● EXERCISE AIM: Lines holding the string "textbf" in the listing below are to be copied.

>>

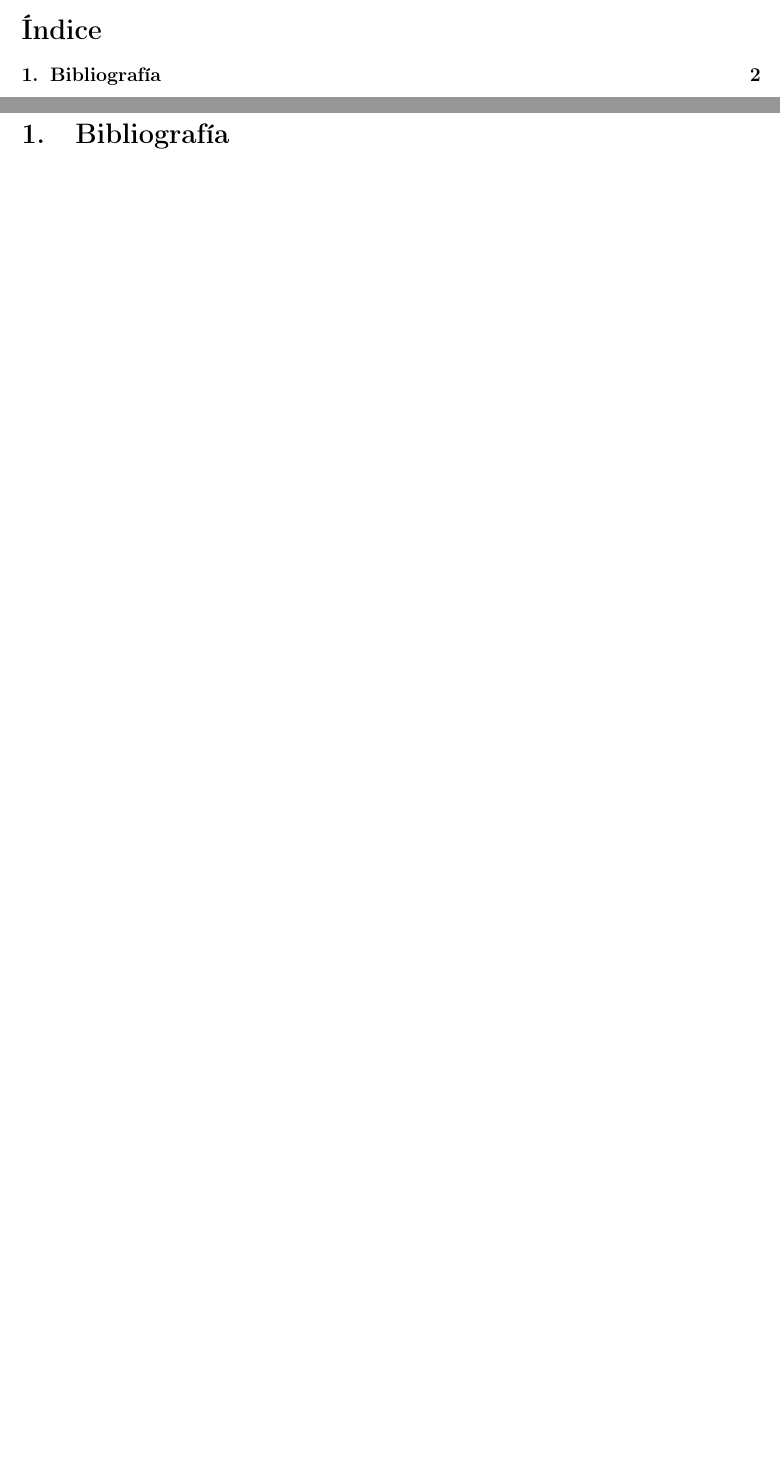
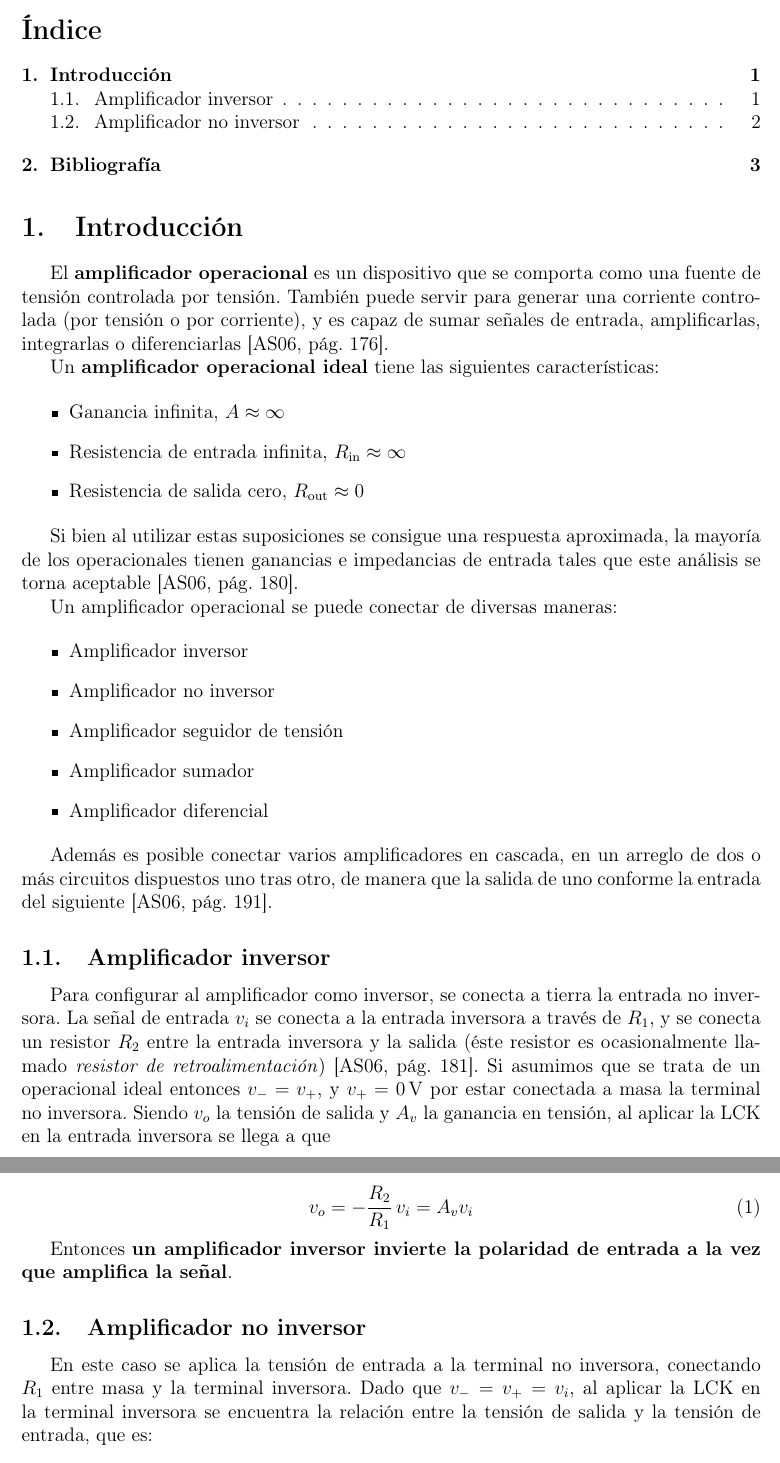
Before and after one commit to nmontesoro/latex-report, a LaTeX document (main.tex, which reads src/intro.tex): two parts of pages 2 and 3 of 3 before the commit and two parts of pages 2 and 3 of 4 after it, joined at a grey line, cut so that both start at the same text, the shorter picture padded with empty space. Compiled offline with pdfLaTeX.

Commit message:
Agrego introduccion

```diff
--- /dev/null
+++ b/src/intro.tex
@@ -0,0 +1,59 @@
+\section{Introducción}
+\label{sec:intro}
+
+El \textbf{amplificador operacional} es un dispositivo que se comporta como una fuente de tensión controlada por tensión. También puede servir para generar una corriente controlada (por tensión o por corriente), y es capaz de sumar señales de entrada, amplificarlas, integrarlas o diferenciarlas \cite[pág. 176]{FDCE}.
+
+% TODO: Agregar figura del opamp, explicar sus terminales
+
+Un \textbf{amplificador operacional ideal} tiene las siguientes características:
+
+\begin{itemize}
+    \item Ganancia infinita, $A\approx\infty$
+    \item Resistencia de entrada infinita, $R_{\text{in}} \approx \infty$
+    \item Resistencia de salida cero, $R_{\text{out}} \approx 0$
+\end{itemize}
+
+Si bien al utilizar estas suposiciones se consigue una respuesta aproximada, la mayoría de los operacionales tienen ganancias e impedancias de entrada tales que este análisis se torna aceptable \cite[pág. 180]{FDCE}.
+
+Un amplificador operacional se puede conectar de diversas maneras:
+
+\begin{itemize}
+    \item Amplificador inversor
+    \item Amplificador no inversor
+    \item Amplificador seguidor de tensión
+    \item Amplificador sumador
+    \item Amplificador diferencial
+\end{itemize}
+
+Además es posible conectar varios amplificadores en cascada, en un arreglo de dos o más circuitos dispuestos uno tras otro, de manera que la salida de uno conforme la entrada del siguiente \cite[pág. 191]{FDCE}.
+
+\subsection{Amplificador inversor}
+\label{sec:intro:opamp-inversor}
+
+% TODO: Agregar figuras
+
+Para configurar al amplificador como inversor, se conecta a tierra la entrada no inversora. La señal de entrada $v_i$ se conecta a la entrada inversora a través de $R_1$, y se conecta un resistor $R_2$ entre la entrada inversora y la salida (éste resistor es ocasionalmente llamado \textit{resistor de retroalimentación}) \cite[pág. 181]{FDCE}.
+Si asumimos que se trata de un operacional ideal entonces $v_{-} = v_{+}$, y $v_{+} = \SI{0}{\volt}$ por estar conectada a masa la terminal no inversora. Siendo $v_o$ la tensión de salida y $A_v$ la ganancia en tensión, al aplicar la LCK en la entrada inversora se llega a que
+
+\begin{equation}
+    \label{ec:intro:opamp-inversor}
+    v_o = - \frac{R_2}{R_1} \, v_i = A_v v_i
+\end{equation}
+
+Entonces \textbf{un amplificador inversor invierte la polaridad de entrada a la vez que amplifica la señal}.
+
+\subsection{Amplificador no inversor}
+\label{sec:intro:opamp-noinversor}
+
+% TODO: Agregar figuras
+
+En este caso se aplica la tensión de entrada a la terminal no inversora, conectando $R_1$ entre masa y la terminal inversora. Dado que $v_{-} = v_{+} = v_i$, al aplicar la LCK en la terminal inversora se encuentra la relación entre la tensión de salida y la tensión de entrada, que es:
+
+\begin{equation}
+    \label{ec:intro:opamp-noinversor}
+    v_o = \left(1 + \frac{R_2}{R_1}\right) \, v_i = A_v v_i
+\end{equation}
+
+Como la ganancia es un número positivo, \textbf{un amplificador no inversor produce una señal de salida con la misma polaridad que la señal de entrada}.
+
+A su vez, si se diera el caso en que $R_2 = \SI{0}{\ohm}$ (cortocircuito) o $R_1 = \infty$ (circuito abierto), o ambos, se configura el circuito conocido como \textbf{seguidor de tensión} o \textbf{amplificador de ganancia unitaria}, dado que $v_o = v_i$. Tiene una impedancia de entrada muy alta, por lo que puede ser utilizado para aislar un circuito de otro \cite[pág. 184]{FDCE}.
```
Also changed, not shown: main.tex (+2 -0 lines), references.bib (+7 -6 lines), makefile.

<<

● ANSWER BOX:
+El \textbf{amplificador operacional} es un dispositivo que se comporta como una fuente de tensión controlada por tensión. También puede servir para generar una corriente controlada (por tensión o por corriente), y es capaz de sumar señales de entrada, amplificarlas, integrarlas o diferenciarlas \cite[pág. 176]{FDCE}.
+Un \textbf{amplificador operacional ideal} tiene las siguientes características:
+Entonces \textbf{un amplificador inversor invierte la polaridad de entrada a la vez que amplifica la señal}.
+Como la ganancia es un número positivo, \textbf{un amplificador no inversor produce una señal de salida con la misma polaridad que la señal de entrada}.
+A su vez, si se diera el caso en que $R_2 = \SI{0}{\ohm}$ (cortocircuito) o $R_1 = \infty$ (circuito abierto), o ambos, se configura el circuito conocido como \textbf{seguidor de tensión} o \textbf{amplificador de ganancia unitaria}, dado que $v_o = v_i$. Tiene una impedancia de entrada muy alta, por lo que puede ser utilizado para aislar un circuito de otro \cite[pág. 184]{FDCE}.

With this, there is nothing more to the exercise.